━━━ Listed records
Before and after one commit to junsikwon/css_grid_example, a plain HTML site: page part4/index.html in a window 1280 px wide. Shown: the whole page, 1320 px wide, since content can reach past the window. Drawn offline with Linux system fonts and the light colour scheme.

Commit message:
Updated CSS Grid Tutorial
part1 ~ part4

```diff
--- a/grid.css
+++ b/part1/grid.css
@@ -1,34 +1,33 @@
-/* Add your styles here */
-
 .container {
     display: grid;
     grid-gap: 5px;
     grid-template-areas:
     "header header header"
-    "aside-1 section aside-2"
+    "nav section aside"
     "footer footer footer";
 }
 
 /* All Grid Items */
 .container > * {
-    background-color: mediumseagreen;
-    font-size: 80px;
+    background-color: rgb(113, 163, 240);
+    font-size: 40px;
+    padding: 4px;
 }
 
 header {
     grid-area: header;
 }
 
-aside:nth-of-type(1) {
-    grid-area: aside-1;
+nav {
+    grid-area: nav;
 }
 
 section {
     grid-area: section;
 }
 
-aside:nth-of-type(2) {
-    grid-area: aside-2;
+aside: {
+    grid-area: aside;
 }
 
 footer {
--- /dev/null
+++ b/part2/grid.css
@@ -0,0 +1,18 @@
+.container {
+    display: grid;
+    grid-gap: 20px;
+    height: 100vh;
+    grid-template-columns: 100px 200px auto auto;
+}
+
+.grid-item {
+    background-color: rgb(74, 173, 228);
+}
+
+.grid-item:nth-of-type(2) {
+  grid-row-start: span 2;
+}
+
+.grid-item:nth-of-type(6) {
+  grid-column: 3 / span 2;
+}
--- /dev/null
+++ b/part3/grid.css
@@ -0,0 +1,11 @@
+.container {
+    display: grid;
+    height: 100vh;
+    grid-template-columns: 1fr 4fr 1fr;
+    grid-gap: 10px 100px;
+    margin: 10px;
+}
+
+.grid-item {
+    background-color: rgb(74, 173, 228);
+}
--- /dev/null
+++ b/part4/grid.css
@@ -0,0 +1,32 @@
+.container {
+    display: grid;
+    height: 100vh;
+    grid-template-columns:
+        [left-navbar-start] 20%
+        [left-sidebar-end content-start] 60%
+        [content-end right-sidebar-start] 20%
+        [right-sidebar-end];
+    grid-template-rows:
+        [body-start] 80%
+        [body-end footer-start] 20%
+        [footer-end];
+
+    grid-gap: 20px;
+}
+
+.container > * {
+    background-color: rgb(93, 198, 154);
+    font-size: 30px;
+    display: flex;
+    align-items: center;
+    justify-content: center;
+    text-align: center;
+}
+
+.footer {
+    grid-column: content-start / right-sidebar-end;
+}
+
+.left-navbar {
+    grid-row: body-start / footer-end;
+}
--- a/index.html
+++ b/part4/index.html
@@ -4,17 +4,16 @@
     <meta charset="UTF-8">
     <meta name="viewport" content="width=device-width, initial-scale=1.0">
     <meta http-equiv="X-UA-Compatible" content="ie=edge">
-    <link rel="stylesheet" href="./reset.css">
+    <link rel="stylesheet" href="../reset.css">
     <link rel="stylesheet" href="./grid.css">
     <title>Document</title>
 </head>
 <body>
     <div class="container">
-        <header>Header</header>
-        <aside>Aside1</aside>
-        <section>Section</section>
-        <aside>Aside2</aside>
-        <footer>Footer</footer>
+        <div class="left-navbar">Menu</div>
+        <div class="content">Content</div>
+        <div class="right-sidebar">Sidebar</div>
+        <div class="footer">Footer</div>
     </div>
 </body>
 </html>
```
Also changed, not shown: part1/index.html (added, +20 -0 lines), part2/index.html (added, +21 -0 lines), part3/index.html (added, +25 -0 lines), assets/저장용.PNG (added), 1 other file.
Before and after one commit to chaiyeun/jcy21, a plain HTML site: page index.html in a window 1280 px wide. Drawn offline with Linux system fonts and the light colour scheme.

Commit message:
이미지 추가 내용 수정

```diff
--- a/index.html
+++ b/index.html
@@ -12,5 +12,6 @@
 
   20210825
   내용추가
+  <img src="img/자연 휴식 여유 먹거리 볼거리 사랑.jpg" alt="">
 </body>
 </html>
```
━━━━━━
#### What you need to do:
Count the lines of the listing that contain the word "container", and give only the number.

#### Response to this task:
7